Taiwan to become first Asian country to legalise same-sex marriage

Taiwan will become the first country in Asia to legalise same-sex marriage, after a landmark ruling by the constitutional court.

The court ruled on Wednesday that a civil law defining marriage as a union between a man and a woman violates constitutional guarantees of equal protection.

The Taiwan News reported the court ruled that parliament has two years to either amend the law or create a new law.

Secretary General of the Judicial Yuan Lu Tai-lang said that because civil code states: "An agreement to marry shall be made by the male and the female parties" this excludes couples that are of the same sex and is therefore unconstitutional.

The landmark case was brought by gay rights activist Chi Chia-wei after the Taipei city government rejected his application to marry his long term partner in 2013.

Taiwanese President Tsai Ing-wen promised to support the right for marriage equality after winning office last year.

A tragic incident in which a French professor who had been unable to marry his Taiwanese partner of 35 years committed suicide appeared to have propelled a push for legal change.

Taiwan's The China Post reported that a draft bill by Ms Tsai's ruling Democratic Progressive Party was proposed in December to replace the words "male and female parties" in the Civil Code's marriage chapter with "two parties".

The ruling said that if the law is not changed within two years, two persons of the same sex shall be allowed to have their marriage registration "effectuated at the authorities in charge of household registration".

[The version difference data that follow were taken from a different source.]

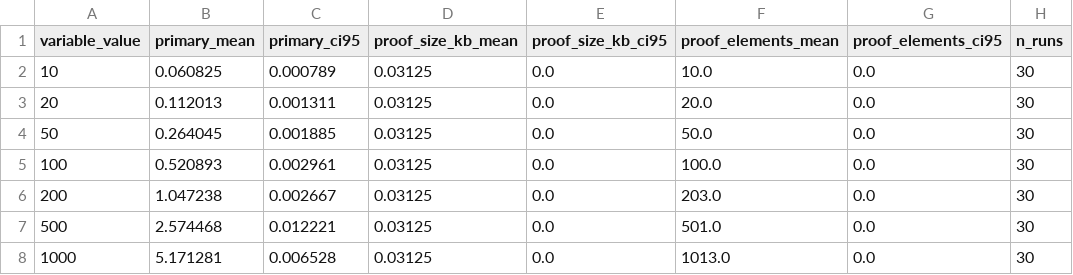
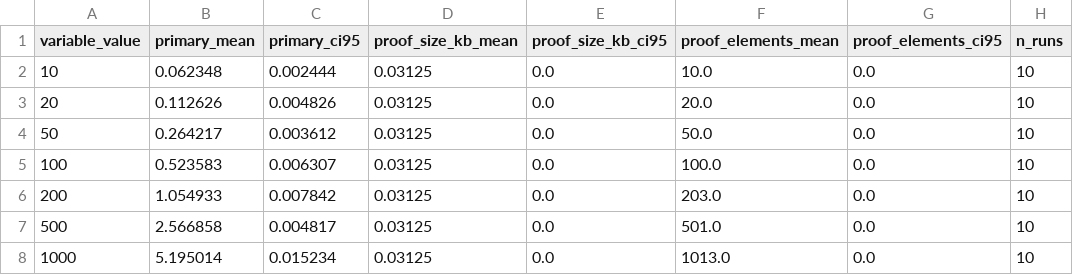
Before and after one commit to Jaoguya/ABCD, a CSV file: Schemes/guo_vdsse/exp4_verification_overhead/results.csv, drawn as a sheet.

```diff
--- a/Schemes/guo_vdsse/exp4_verification_overhead/results.csv
+++ b/Schemes/guo_vdsse/exp4_verification_overhead/results.csv
@@ -1,8 +1,8 @@
 variable_value,primary_mean,primary_ci95,proof_size_kb_mean,proof_size_kb_ci95,proof_elements_mean,proof_elements_ci95,n_runs
-10,0.060825,0.000789,0.03125,0.0,10.0,0.0,30
-20,0.112013,0.001311,0.03125,0.0,20.0,0.0,30
-50,0.264045,0.001885,0.03125,0.0,50.0,0.0,30
-100,0.520893,0.002961,0.03125,0.0,100.0,0.0,30
-200,1.047238,0.002667,0.03125,0.0,203.0,0.0,30
-500,2.574468,0.012221,0.03125,0.0,501.0,0.0,30
-1000,5.171281,0.006528,0.03125,0.0,1013.0,0.0,30
+10,0.062348,0.002444,0.03125,0.0,10.0,0.0,10
+20,0.112626,0.004826,0.03125,0.0,20.0,0.0,10
+50,0.264217,0.003612,0.03125,0.0,50.0,0.0,10
+100,0.523583,0.006307,0.03125,0.0,100.0,0.0,10
+200,1.054933,0.007842,0.03125,0.0,203.0,0.0,10
+500,2.566858,0.004817,0.03125,0.0,501.0,0.0,10
+1000,5.195014,0.015234,0.03125,0.0,1013.0,0.0,10
```
Also changed, not shown: Schemes/guo_vdsse/exp1_trapdoor_generation/results.csv, Schemes/guo_vdsse/exp2_search_latency/raw_runs.csv, 12 other files.
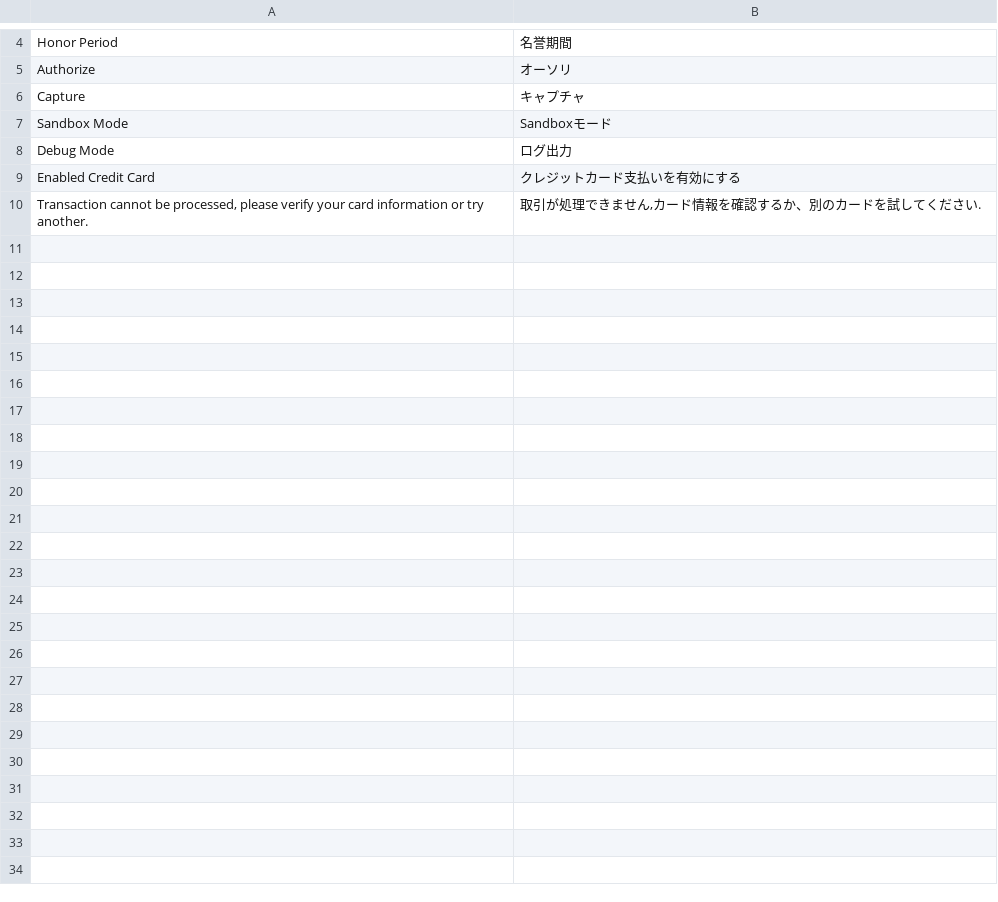
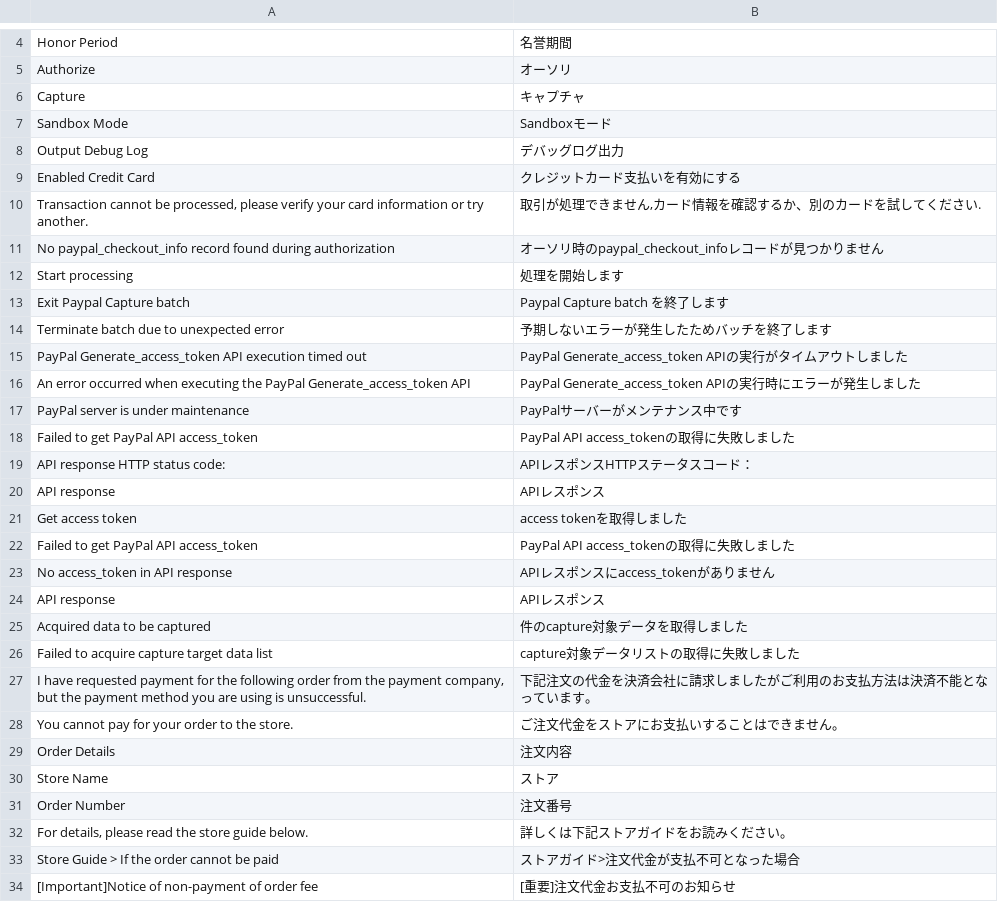
Before and after one commit to mguyenminh99/mirror-project, a CSV file: app/code/Mpx/PaypalCheckout/i18n/ja_JP.csv, drawn as a sheet; only a part is shown, gaps mark what is left out.

Commit message:
#446 Create PayPal Capture Batch

```diff
--- a/app/code/Mpx/PaypalCheckout/i18n/ja_JP.csv
+++ b/app/code/Mpx/PaypalCheckout/i18n/ja_JP.csv
@@ -7,4 +7,28 @@
 "Sandbox  Mode","Sandboxモード"
-"Debug  Mode","ログ出力"
+"Output Debug Log","デバッグログ出力"
 "Enabled Credit Card","クレジットカード支払いを有効にする"
 "Transaction cannot be processed, please verify your card information or try another.","取引が処理できません,カード情報を確認するか、別のカードを試してください."
+"No paypal_checkout_info record found during authorization","オーソリ時のpaypal_checkout_infoレコードが見つかりません"
+"Start processing","処理を開始します"
+"Exit Paypal Capture batch","Paypal Capture batch を終了します"
+"Terminate batch due to unexpected error","予期しないエラーが発生したためバッチを終了します"
+"PayPal Generate_access_token API execution timed out","PayPal Generate_access_token APIの実行がタイムアウトしました"
+"An error occurred when executing the PayPal Generate_access_token API","PayPal Generate_access_token APIの実行時にエラーが発生しました"
+"PayPal server is under maintenance","PayPalサーバーがメンテナンス中です"
+"Failed to get PayPal API access_token","PayPal API access_tokenの取得に失敗しました"
+"API response HTTP status code:","APIレスポンスHTTPステータスコード："
+"API response","APIレスポンス"
+"Get access token","access tokenを取得しました"
+"Failed to get PayPal API access_token","PayPal API access_tokenの取得に失敗しました"
+"No access_token in API response","APIレスポンスにaccess_tokenがありません"
+"API response","APIレスポンス"
+"Acquired data to be captured","件のcapture対象データを取得しました"
+"Failed to acquire capture target data list","capture対象データリストの取得に失敗しました"
+"I have requested payment for the following order from the payment company, but the payment method you are using is unsuccessful.","下記注文の代金を決済会社に請求しましたがご利用のお支払方法は決済不能となっています。"
+"You cannot pay for your order to the store.","ご注文代金をストアにお支払いすることはできません。"
+"Order Details","注文内容"
+"Store Name ","ストア"
+"Order Number","注文番号"
+"For details, please read the store guide below.","詳しくは下記ストアガイドをお読みください。"
+"Store Guide > If the order cannot be paid","ストアガイド>注文代金が支払不可となった場合"
+"[Important]Notice of non-payment of order fee","[重要]注文代金お支払不可のお知らせ"
```
Also changed, not shown: 22 other files.
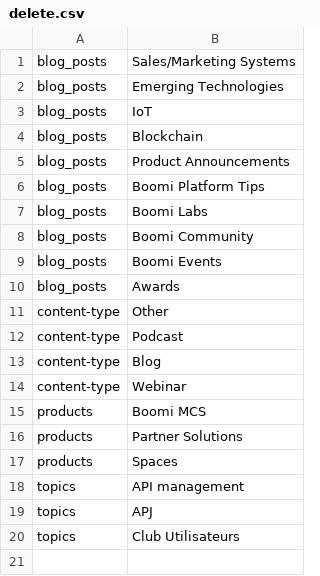
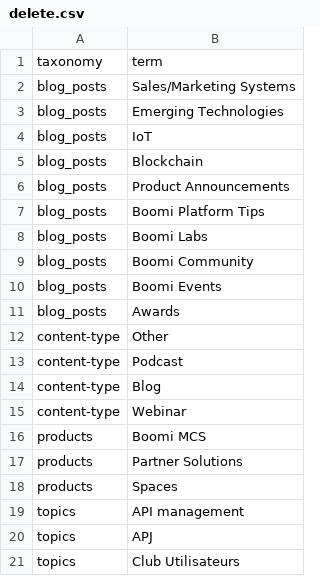
Before and after one commit to BoomiWeb/bc-migration, a CSV file: examples/delete.csv, drawn as a sheet; the diff names each change by its address in the sheet, - before the commit and + after, or states it on an @@ line.

Commit message:
added header to example csv

```diff
--- a/examples/delete.csv
+++ b/examples/delete.csv
+row 1: taxonomy | term
```
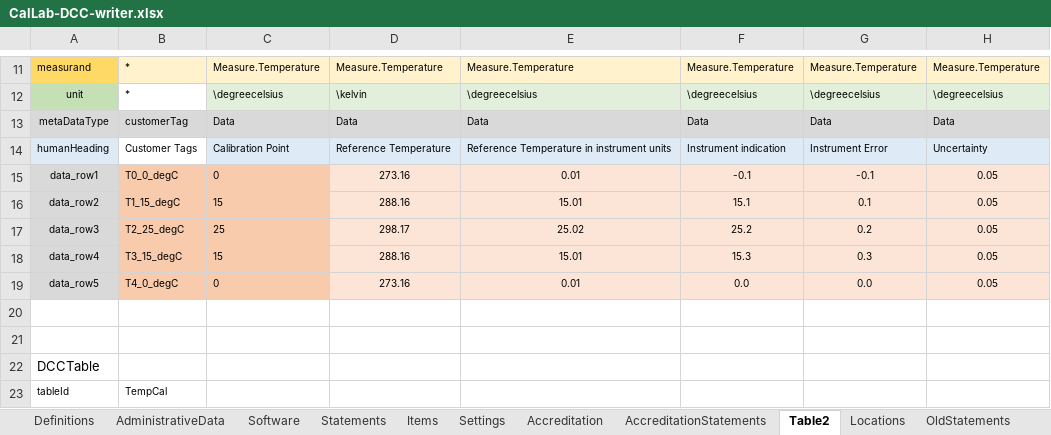
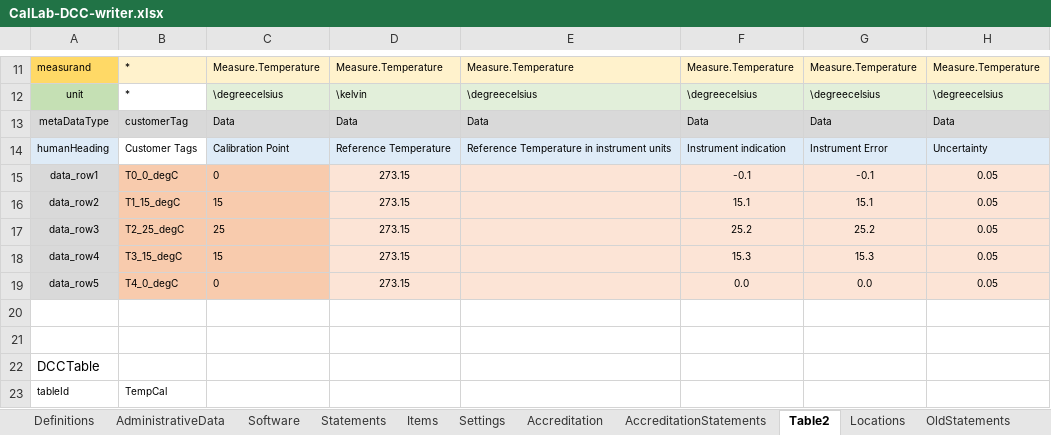
Before and after one commit to TC-IM-1448/DCC-Tables, an Excel workbook: CalLab-DCC-writer.xlsx, sheet Table2, drawn as a sheet; only a part is shown, gaps mark what is left out; values as stored, in another font and other column widths than the file's, no borders; the diff names each change by its address in the sheet, - before the commit and + after, or states it on an @@ line.

Commit message:
Allow for reading empty collumns from a DCR

```diff
--- a/CalLab-DCC-writer.xlsx (sheet Table2)
+++ b/CalLab-DCC-writer.xlsx (sheet Table2)
-D15: 273.16
+D15: 273.15
-E15: 0.01
+E15: (empty)
-D16: 288.16
+D16: 273.15
-E16: 15.01
+E16: (empty)
-G16: 0.1
+G16: 15.1
-D17: 298.17
+D17: 273.15
-E17: 25.02
+E17: (empty)
-G17: 0.2
+G17: 25.2
-D18: 288.16
+D18: 273.15
-E18: 15.01
+E18: (empty)
-G18: 0.3
+G18: 15.3
-D19: 273.16
+D19: 273.15
-E19: 0.01
+E19: (empty)
```
Also changed, not shown: 1 other file.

Taiwan becomes the 23rd country to legalise marriage equality. It joins the United States, Colombia, Ireland and Finland which did so in the past two years.

(Source: SMH by Kristy Needham 25/05/2017)